EXERCISE PROMPT: Only the lines from the one containing "TIMESTAMP_PARSE --> INTEGRITY_CHECK" to the end of the material belong in your answer. Please copy them word for word.
[[ RECORDS open ]]
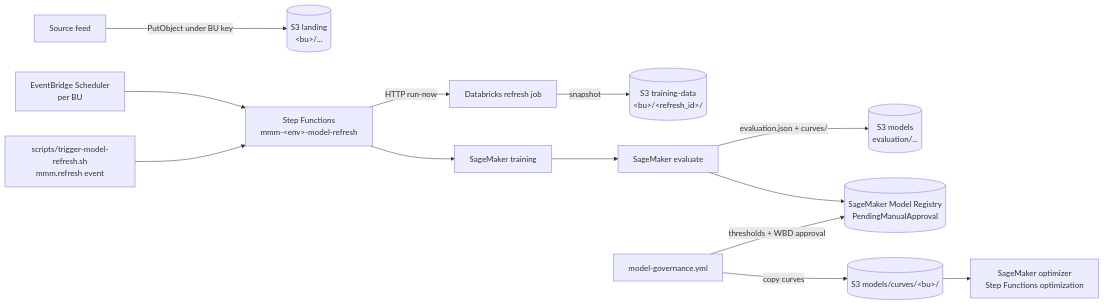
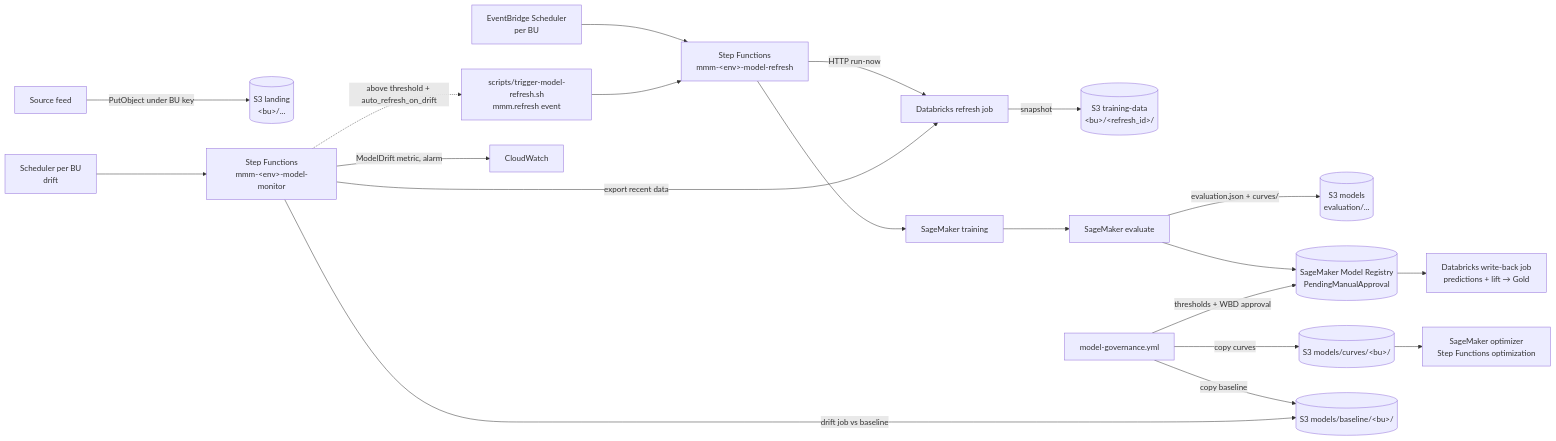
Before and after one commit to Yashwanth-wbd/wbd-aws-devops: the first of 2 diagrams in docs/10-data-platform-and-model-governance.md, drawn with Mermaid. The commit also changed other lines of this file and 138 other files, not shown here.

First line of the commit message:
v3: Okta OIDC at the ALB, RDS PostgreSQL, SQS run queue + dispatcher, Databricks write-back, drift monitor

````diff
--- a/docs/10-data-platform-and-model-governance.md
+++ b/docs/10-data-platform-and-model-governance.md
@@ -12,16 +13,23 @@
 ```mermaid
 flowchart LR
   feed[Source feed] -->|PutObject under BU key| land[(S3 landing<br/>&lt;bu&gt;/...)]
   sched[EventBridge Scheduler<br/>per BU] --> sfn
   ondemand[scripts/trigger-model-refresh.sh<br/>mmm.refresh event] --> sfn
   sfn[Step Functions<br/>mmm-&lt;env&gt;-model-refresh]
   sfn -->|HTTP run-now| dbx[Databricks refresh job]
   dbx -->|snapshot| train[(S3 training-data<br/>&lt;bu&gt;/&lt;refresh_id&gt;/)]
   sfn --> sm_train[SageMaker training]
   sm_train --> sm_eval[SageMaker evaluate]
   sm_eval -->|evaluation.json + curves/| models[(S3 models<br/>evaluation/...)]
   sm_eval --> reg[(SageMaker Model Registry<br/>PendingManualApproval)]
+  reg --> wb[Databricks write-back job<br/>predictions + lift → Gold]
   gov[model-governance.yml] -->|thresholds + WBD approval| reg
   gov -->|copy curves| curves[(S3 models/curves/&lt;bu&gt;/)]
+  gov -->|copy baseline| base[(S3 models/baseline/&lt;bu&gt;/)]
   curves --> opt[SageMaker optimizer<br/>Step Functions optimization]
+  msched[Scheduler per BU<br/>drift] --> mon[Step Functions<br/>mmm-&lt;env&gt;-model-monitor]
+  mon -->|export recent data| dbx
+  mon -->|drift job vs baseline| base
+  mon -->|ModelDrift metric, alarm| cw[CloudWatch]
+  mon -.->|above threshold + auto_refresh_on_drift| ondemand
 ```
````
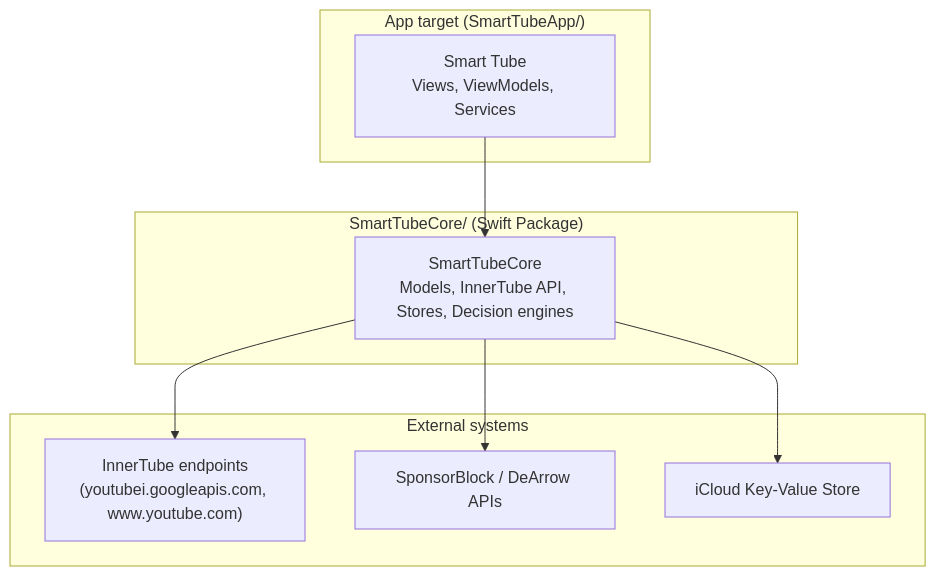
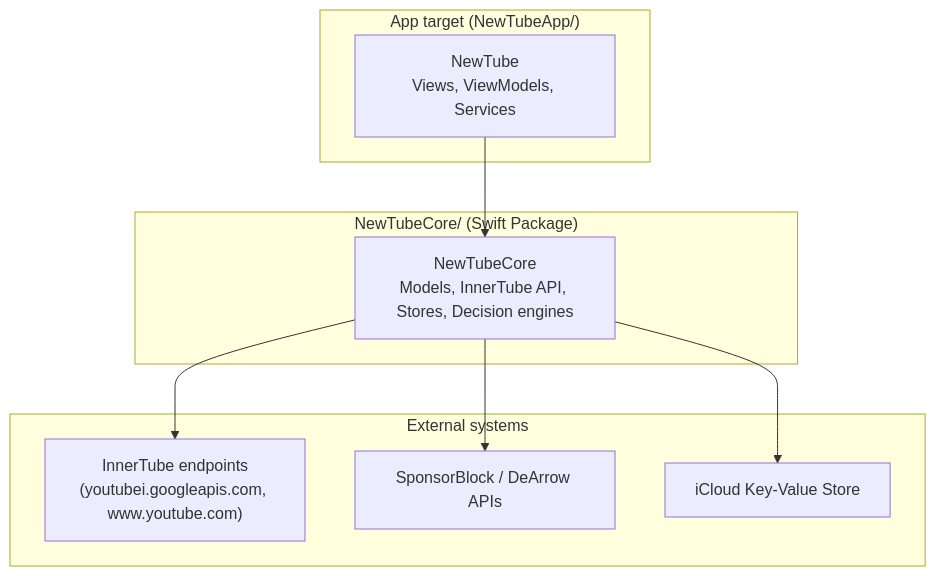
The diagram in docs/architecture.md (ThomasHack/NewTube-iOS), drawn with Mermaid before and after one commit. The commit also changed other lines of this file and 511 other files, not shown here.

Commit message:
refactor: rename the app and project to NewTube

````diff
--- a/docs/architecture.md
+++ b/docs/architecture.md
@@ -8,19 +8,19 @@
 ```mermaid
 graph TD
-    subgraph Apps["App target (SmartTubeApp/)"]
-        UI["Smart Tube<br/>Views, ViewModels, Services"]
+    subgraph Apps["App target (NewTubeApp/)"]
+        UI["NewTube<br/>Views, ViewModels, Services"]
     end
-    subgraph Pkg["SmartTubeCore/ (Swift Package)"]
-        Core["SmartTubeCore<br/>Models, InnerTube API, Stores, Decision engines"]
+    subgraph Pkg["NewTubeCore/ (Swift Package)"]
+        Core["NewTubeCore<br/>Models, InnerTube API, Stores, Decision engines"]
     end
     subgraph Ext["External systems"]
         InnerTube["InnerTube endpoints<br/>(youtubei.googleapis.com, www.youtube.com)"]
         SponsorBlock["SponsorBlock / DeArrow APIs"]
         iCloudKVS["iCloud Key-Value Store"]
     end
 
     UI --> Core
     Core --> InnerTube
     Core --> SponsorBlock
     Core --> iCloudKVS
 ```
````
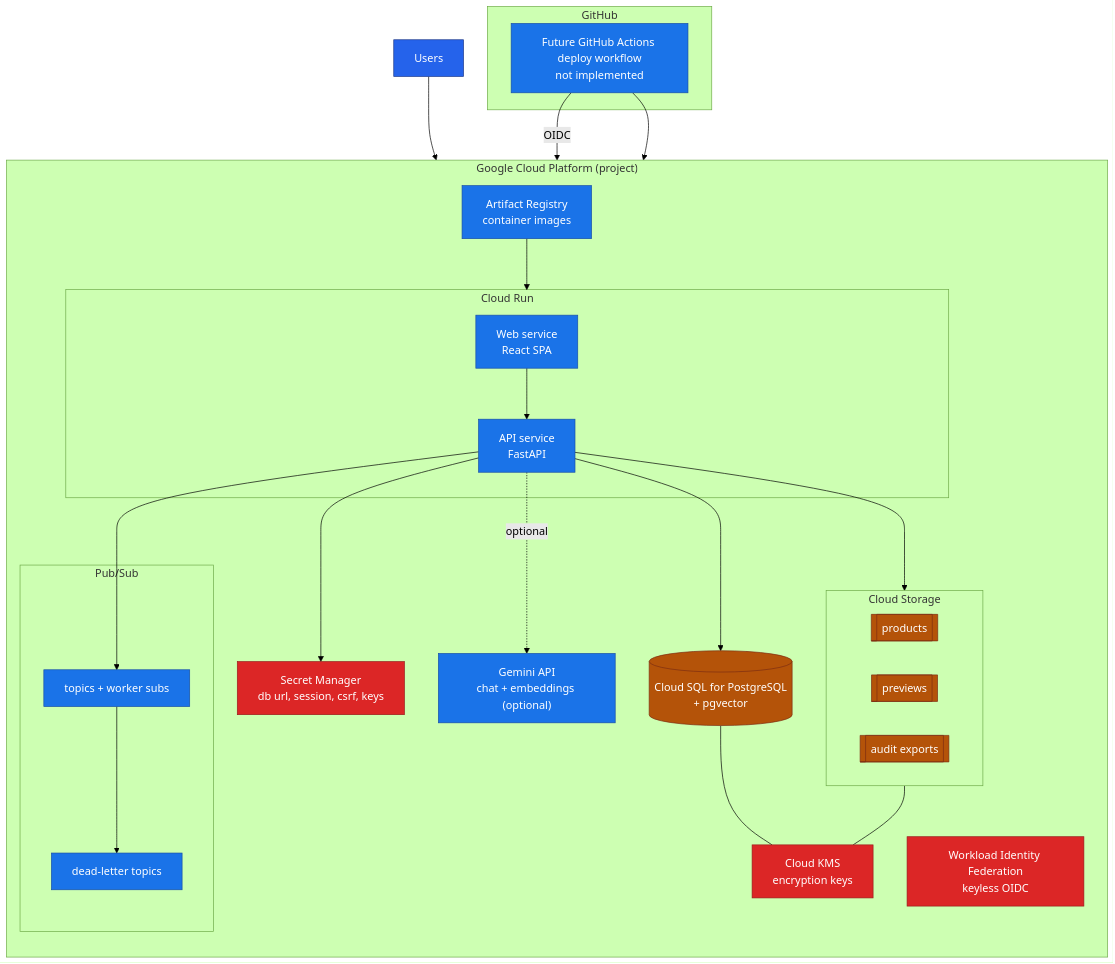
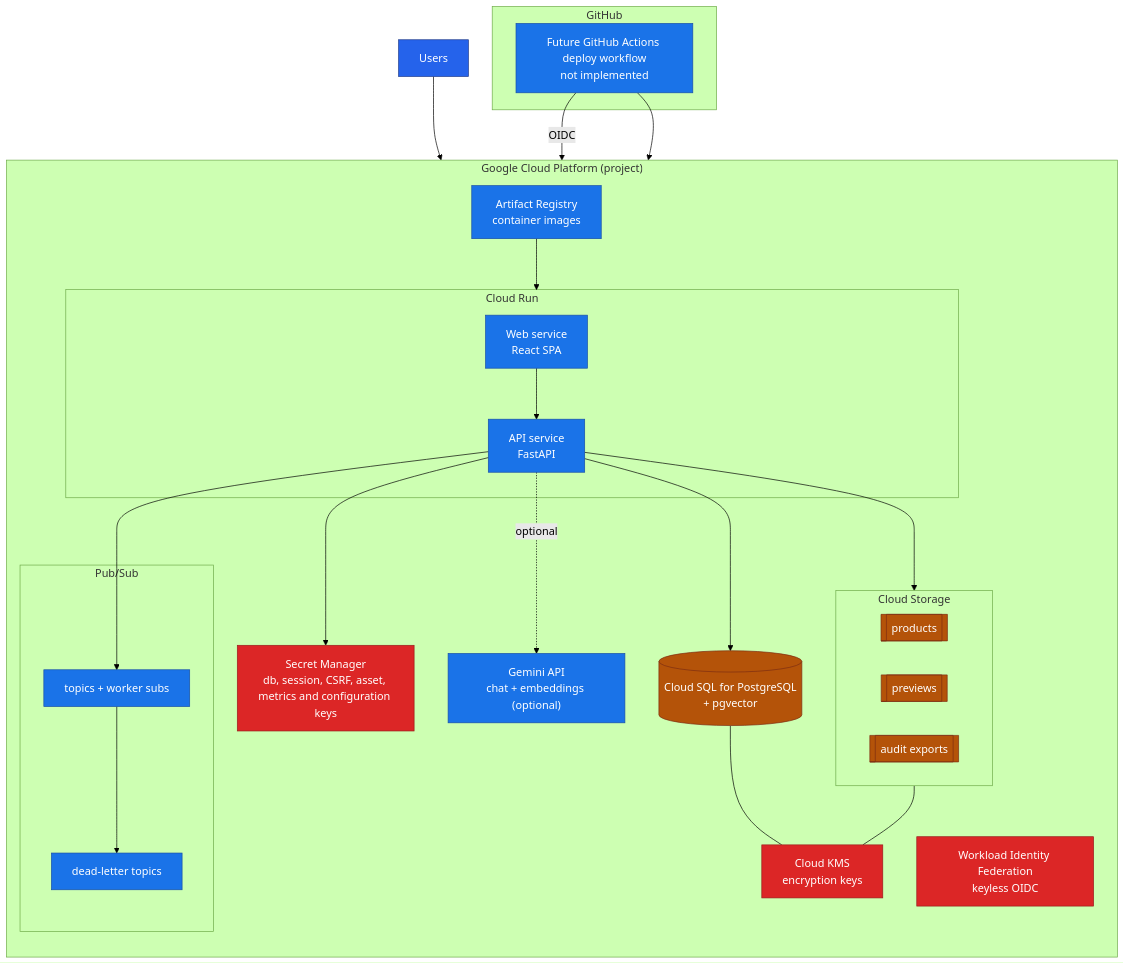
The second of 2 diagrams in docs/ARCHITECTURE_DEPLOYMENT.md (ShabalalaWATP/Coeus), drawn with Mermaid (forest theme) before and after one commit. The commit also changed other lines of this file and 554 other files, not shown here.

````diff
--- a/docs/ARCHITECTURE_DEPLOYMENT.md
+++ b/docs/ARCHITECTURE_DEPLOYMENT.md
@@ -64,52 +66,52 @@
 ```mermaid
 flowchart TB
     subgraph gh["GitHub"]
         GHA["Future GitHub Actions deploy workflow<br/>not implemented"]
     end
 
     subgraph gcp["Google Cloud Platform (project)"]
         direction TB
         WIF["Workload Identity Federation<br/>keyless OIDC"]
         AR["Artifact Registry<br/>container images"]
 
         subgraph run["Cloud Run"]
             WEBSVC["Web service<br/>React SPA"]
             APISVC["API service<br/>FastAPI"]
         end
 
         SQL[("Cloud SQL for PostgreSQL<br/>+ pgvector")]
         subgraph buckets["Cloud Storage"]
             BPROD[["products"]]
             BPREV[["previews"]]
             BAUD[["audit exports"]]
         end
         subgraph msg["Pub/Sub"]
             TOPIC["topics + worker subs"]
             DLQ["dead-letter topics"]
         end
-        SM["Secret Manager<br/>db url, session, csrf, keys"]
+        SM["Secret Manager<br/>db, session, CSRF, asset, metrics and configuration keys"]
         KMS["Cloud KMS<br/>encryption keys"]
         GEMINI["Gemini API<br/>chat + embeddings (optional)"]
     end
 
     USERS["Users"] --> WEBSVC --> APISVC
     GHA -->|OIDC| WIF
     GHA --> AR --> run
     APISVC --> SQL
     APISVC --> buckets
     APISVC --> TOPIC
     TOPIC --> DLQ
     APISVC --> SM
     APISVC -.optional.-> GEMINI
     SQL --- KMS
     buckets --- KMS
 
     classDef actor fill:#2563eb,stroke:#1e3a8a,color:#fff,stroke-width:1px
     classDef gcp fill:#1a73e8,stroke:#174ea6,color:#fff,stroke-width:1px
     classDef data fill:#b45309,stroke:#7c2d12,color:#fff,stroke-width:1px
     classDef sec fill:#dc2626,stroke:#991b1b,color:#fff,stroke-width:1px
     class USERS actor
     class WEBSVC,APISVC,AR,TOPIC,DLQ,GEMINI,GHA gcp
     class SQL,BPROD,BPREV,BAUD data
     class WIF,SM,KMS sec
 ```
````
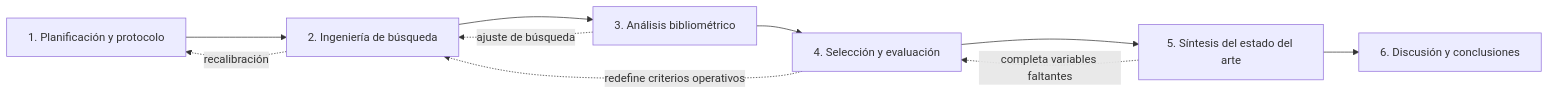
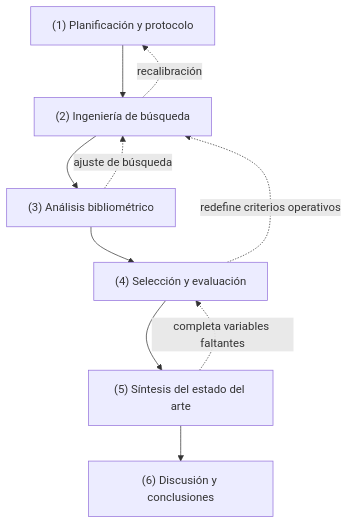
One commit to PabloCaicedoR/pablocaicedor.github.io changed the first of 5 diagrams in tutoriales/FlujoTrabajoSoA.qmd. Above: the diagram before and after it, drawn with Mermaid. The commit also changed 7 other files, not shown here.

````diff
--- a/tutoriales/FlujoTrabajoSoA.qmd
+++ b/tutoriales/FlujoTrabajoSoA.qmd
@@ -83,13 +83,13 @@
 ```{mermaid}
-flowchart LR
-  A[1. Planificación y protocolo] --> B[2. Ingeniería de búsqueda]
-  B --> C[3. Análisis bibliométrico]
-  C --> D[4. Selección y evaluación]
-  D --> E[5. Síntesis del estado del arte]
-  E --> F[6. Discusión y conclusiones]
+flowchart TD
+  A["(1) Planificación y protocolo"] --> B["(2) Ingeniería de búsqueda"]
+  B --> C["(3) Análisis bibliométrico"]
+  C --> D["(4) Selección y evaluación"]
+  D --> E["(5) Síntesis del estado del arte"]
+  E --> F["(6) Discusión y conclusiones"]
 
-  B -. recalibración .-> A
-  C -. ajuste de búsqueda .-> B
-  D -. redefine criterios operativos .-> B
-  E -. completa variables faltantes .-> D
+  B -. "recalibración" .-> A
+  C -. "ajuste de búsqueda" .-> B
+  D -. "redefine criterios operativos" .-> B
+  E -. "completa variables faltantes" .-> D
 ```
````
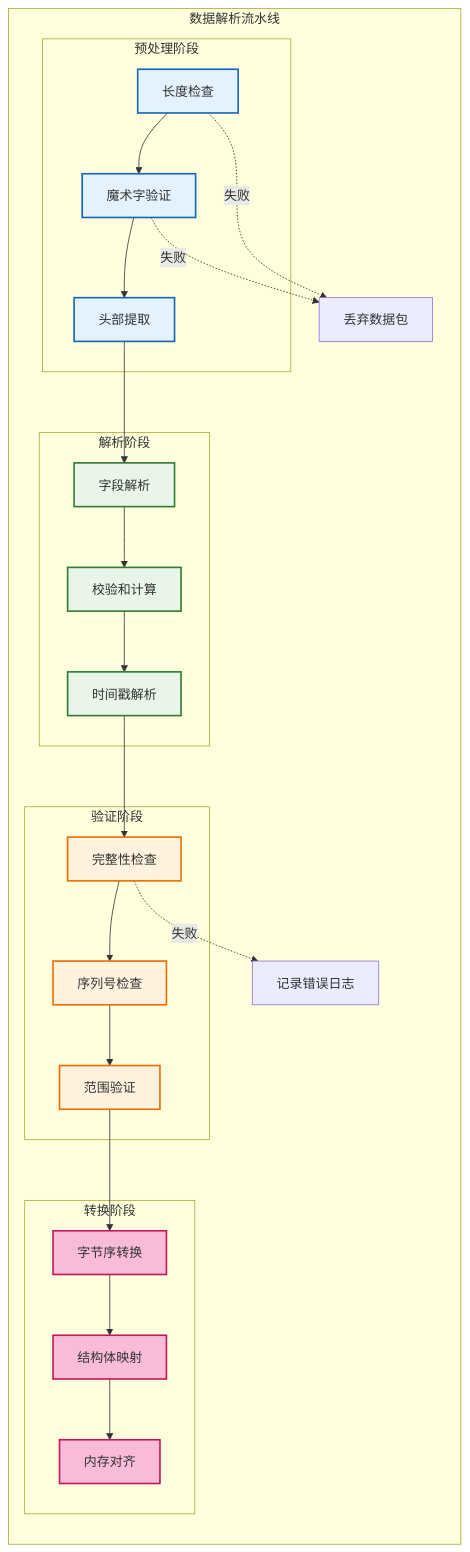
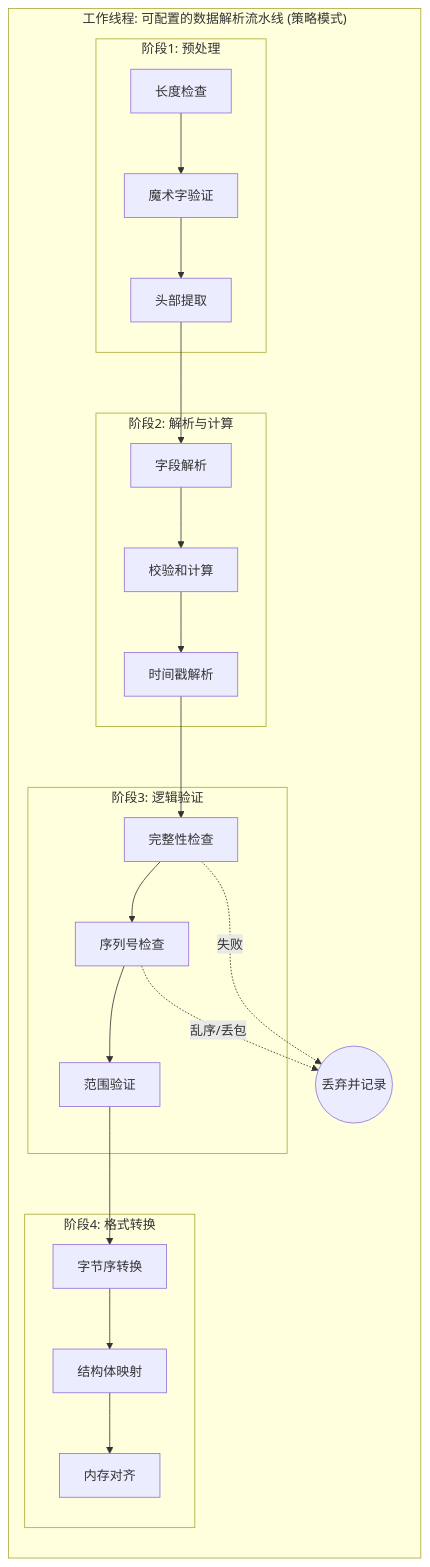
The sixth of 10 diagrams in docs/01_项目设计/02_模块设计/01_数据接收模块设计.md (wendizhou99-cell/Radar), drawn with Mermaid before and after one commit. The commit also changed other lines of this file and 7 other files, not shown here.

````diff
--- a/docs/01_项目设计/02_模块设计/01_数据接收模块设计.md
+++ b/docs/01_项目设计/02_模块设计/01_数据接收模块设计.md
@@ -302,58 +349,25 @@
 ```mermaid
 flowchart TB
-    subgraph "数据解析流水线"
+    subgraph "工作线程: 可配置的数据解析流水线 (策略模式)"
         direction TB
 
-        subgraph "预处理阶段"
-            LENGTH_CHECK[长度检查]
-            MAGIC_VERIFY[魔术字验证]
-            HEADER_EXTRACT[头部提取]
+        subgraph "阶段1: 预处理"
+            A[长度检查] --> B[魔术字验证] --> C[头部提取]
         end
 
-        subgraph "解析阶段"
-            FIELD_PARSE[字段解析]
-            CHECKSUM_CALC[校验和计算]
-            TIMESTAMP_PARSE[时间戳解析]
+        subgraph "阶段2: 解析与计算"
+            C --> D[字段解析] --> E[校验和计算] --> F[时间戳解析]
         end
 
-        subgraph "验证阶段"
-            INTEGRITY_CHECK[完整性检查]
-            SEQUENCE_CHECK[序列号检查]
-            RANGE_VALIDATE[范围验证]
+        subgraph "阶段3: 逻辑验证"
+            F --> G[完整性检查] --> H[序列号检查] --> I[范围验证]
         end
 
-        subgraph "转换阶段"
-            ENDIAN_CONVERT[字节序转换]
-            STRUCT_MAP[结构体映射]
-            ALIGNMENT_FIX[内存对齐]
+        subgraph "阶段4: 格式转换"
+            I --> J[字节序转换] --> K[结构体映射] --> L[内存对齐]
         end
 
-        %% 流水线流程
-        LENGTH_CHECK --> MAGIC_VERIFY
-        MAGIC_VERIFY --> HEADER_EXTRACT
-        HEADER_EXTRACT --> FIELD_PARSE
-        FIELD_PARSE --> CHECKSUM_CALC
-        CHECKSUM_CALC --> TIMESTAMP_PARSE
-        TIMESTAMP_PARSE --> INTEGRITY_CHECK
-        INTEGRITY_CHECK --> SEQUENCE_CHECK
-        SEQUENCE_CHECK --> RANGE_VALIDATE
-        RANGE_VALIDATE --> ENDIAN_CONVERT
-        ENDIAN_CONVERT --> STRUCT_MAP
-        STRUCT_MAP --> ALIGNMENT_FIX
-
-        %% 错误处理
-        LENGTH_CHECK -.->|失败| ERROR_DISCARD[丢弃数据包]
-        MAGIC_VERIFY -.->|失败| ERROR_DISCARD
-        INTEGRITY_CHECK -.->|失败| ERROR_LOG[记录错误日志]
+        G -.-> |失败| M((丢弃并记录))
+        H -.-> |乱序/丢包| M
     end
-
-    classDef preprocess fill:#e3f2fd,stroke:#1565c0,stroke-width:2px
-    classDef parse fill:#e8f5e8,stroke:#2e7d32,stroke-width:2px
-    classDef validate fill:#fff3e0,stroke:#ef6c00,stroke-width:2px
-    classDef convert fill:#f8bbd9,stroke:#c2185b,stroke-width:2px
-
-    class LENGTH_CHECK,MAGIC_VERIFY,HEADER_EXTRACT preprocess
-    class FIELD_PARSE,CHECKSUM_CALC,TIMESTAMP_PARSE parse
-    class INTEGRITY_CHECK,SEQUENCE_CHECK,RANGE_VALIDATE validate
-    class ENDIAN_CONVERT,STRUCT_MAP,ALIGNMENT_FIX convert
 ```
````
[[ RECORDS closed ]]
THE COMPLETED TASK:
-        TIMESTAMP_PARSE --> INTEGRITY_CHECK
-        INTEGRITY_CHECK --> SEQUENCE_CHECK
-        SEQUENCE_CHECK --> RANGE_VALIDATE
-        RANGE_VALIDATE --> ENDIAN_CONVERT
-        ENDIAN_CONVERT --> STRUCT_MAP
-        STRUCT_MAP --> ALIGNMENT_FIX
-
-        %% 错误处理
-        LENGTH_CHECK -.->|失败| ERROR_DISCARD[丢弃数据包]
-        MAGIC_VERIFY -.->|失败| ERROR_DISCARD
-        INTEGRITY_CHECK -.->|失败| ERROR_LOG[记录错误日志]
+        G -.-> |失败| M((丢弃并记录))
+        H -.-> |乱序/丢包| M
     end
-
-    classDef preprocess fill:#e3f2fd,stroke:#1565c0,stroke-width:2px
-    classDef parse fill:#e8f5e8,stroke:#2e7d32,stroke-width:2px
-    classDef validate fill:#fff3e0,stroke:#ef6c00,stroke-width:2px
-    classDef convert fill:#f8bbd9,stroke:#c2185b,stroke-width:2px
-
-    class LENGTH_CHECK,MAGIC_VERIFY,HEADER_EXTRACT preprocess
-    class FIELD_PARSE,CHECKSUM_CALC,TIMESTAMP_PARSE parse
-    class INTEGRITY_CHECK,SEQUENCE_CHECK,RANGE_VALIDATE validate
-    class ENDIAN_CONVERT,STRUCT_MAP,ALIGNMENT_FIX convert
 ```
````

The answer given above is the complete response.